Does Your Child Have a Mortgage?
Touch wood – my kids don’t own a boat. Or a house. Or have a credit card with a bulging debt.
But would you be shocked if I told you that there are three year olds with lines of credit and seven year olds with million dollar mortgages?
I was horrified. And no, it isn’t tiger parenting! It is identity theft at its worst – cybercriminals who intentionally target children and steal their social security numbers (like Australians’ Medicare numbers), birth dates and other unique identifying information.

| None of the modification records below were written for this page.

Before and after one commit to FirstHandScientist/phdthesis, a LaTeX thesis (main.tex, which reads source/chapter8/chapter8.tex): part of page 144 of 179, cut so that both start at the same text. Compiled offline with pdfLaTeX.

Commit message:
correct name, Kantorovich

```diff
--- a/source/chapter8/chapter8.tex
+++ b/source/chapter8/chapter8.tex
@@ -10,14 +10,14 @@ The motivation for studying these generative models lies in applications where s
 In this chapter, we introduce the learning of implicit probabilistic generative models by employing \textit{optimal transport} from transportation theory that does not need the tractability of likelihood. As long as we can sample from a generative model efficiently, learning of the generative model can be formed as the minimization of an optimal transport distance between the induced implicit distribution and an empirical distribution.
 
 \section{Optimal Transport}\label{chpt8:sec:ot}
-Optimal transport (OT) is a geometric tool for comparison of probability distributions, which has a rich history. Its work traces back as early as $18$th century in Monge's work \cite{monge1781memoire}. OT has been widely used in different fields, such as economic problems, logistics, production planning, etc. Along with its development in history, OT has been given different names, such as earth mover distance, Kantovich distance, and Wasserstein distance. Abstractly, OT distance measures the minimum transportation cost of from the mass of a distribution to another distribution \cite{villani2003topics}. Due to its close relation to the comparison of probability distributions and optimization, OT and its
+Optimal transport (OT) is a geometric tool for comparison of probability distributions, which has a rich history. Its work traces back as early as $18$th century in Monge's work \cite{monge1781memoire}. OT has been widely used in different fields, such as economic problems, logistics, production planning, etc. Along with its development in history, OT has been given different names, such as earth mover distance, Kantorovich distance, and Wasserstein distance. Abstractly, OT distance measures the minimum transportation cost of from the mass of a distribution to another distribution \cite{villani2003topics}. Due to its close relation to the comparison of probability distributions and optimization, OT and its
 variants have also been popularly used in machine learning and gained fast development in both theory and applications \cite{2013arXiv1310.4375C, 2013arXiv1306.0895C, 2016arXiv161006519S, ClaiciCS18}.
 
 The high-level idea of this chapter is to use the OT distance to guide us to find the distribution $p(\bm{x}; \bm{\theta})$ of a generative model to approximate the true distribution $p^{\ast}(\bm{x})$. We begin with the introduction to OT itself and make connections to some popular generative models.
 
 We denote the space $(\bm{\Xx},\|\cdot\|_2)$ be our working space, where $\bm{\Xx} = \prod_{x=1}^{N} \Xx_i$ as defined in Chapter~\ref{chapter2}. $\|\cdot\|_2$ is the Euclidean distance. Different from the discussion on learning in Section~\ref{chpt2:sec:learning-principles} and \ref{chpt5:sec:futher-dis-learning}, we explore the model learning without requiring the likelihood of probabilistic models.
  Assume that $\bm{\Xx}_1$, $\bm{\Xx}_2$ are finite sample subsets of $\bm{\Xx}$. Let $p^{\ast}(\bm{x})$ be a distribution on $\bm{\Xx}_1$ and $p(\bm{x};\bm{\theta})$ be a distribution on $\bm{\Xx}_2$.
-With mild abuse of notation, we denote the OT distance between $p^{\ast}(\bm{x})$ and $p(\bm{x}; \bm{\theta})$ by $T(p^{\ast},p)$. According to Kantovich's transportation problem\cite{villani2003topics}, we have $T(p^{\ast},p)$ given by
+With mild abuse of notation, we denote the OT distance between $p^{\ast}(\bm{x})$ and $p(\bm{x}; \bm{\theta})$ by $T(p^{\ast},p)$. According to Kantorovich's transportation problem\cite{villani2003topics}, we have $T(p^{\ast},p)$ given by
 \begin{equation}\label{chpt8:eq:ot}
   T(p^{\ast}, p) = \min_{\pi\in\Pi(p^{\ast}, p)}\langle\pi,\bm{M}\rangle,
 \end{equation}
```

A US study conducted by Carnegie Mellon CyLab found that 10 per cent of the 43,000 children they studied through background checks had their identity details stolen. The stolen identity details were most commonly used to get a job, avoid bad credit ratings or commit financial fraud.
And the worst part of this unhappy story is that it is sometimes not until these children reach adulthood that they realise they have been a victim. To reach 18 and discover you “own” a Ferrari (that you can’t drive!) and have a bad credit rating plus a history of defaulted loans is definitely not an ideal way to start your adult life. Not only could this affect their ability to find a place to live, but also become employed or even get a mobile phone.
So, what can we do to make sure our kids are safe from identity theft?
- Parents should protect their children’s unique identifying information including Medicare numbers and birth dates as they do their own.
- Tweens and teens need to be educated about cyber security and the need to protect their unique identifying information – particularly when using Facebook. Remind them not to share their personal information such as their birthday, address or the school they attend and to have their privacy settings turned on. And, most importantly, make sure they genuinely know all their friends – cybercriminals are renowned for creating fake Facebook profiles.
- Parents should regularly go on the Internet and check their children’s online presence.
So, before we meet again – do a little detective work and assess whether your kids might be at risk.